Laure Prouvost has won the Turner Prize 2013. Accepting the £25,000 award from actress Saoirse Ronan at the former military barracks in Derry-Londonderry which is hosting this year’s prize as part of its UK City of Culture celebrations, Prouvost was clearly overwhelmed by the announcement. She said: “I didn’t expect it at all – I was sure it would not be me. I feel totally adopted now by the UK.”

Prouvost, who was born in Lille, France and now lives and works in London, was nominated for her multimedia installation Wantee, which formed part of the exhibition Schwitters in Britain at Tate Britain, along with her two-part installation for the Max Mara Art Prize for Women, Farfromwords. For the Turner Prize exhibition, she re-presented Wantee, which takes the form of a video displayed in a cluttered, dark room based on the house of the artist’s (fictional) grandfather. The work was co-commissioned by Grizedale Arts.

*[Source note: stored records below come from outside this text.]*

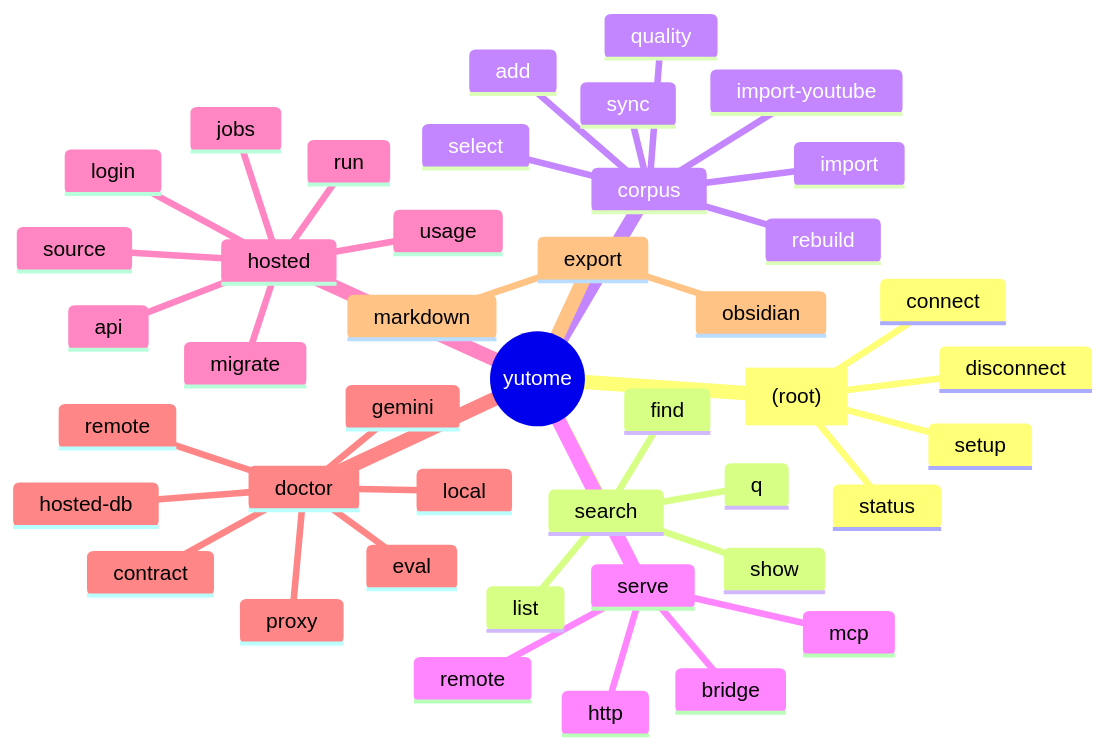
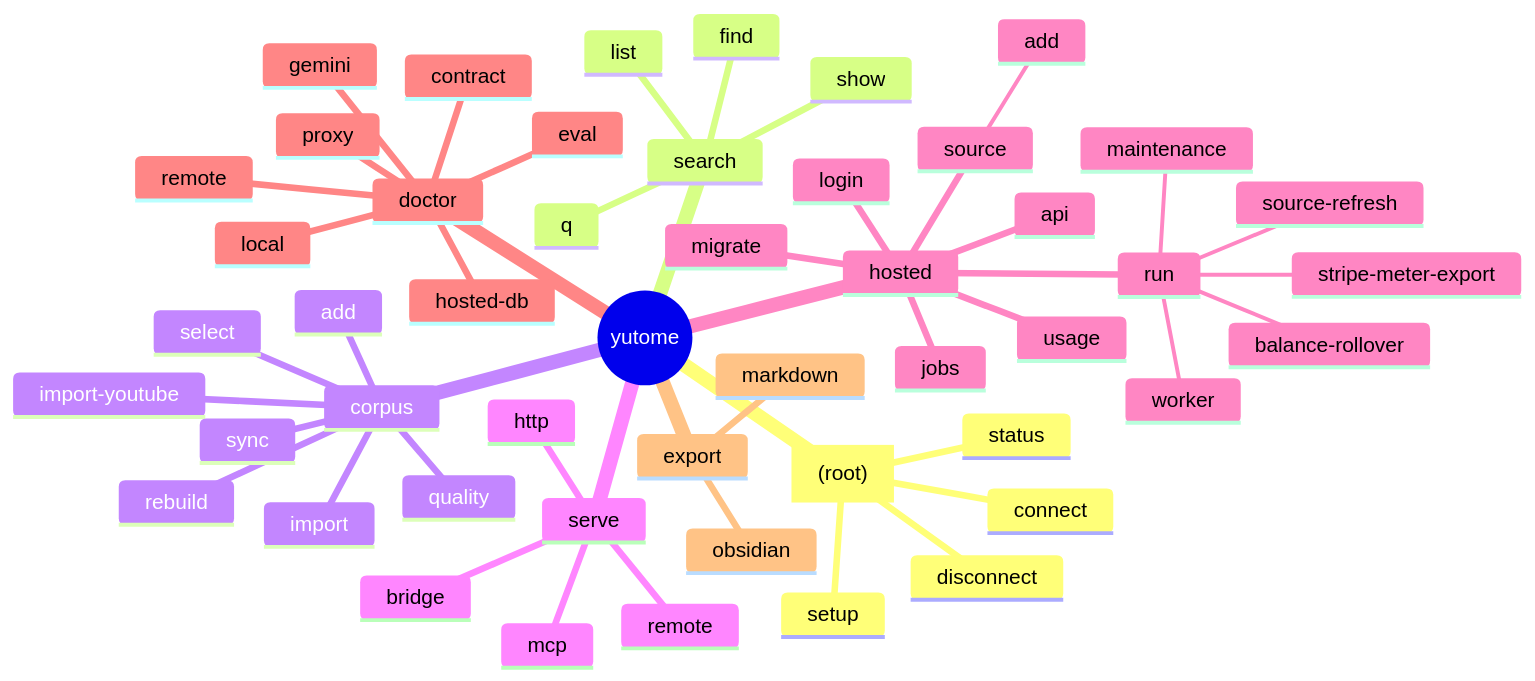
Before and after one commit to MaskyS/yutome: the first of 10 diagrams in docs/architecture/cli-and-engine.md, drawn with Mermaid. The commit also changed other lines of this file and 7 other files, not shown here.

First line of the commit message:
docs: refresh CLI/query/architecture docs against the real command surface

````diff
--- a/docs/architecture/cli-and-engine.md
+++ b/docs/architecture/cli-and-engine.md
@@ -20,46 +20,52 @@
 ```mermaid
 mindmap
   root(("yutome"))
     root_cmds["(root)"]
       setup
       connect
       disconnect
       status
     search
       find
       list
       show
       q
     corpus
       add
       import
       import-youtube
       select
       sync
       rebuild
       quality
     serve
       mcp
       http
       bridge
       remote
     hosted
       api
       migrate
       login
       jobs
       usage
       source
+        add
       run
+        worker
+        stripe-meter-export
+        source-refresh
+        maintenance
+        balance-rollover
     doctor
       local
       proxy
       gemini
       eval
       contract
       remote
       hosted-db
     export
       markdown
       obsidian
 ```
````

Reflecting on the work, Prouvost, who was accompanied on the prize podium by her two-month old daughter, added: “This was an incredible project – to be able create stories where fiction and reality get lost. And it’s wonderful that my grandfather is getting recognised now as a real artist.”

The jury for the 2013 Prize was: Penelope Curtis, Director of Tate Britain (Chair); Annie Fletcher, Head of Exhibitions, Van Abbemuseum, Eindhoven; Susanne Gaensheimer, Director of Frankfurt’s Museum of Modern Art; Declan Long, writer and lecturer at National College of Art and Design, Dublin; and Ralph Rugoff, Director of Hayward Gallery, London.

The Turner Prize is awarded annually to an artist under 50 living, working or born in Britain. Shortlisted artists Tino Sehgal, David Shrigley and Lynette Yiadom-Boakye each receives £5,000.

The Turner Prize continues at Ebrington, Derry-Londonderry until 5 January.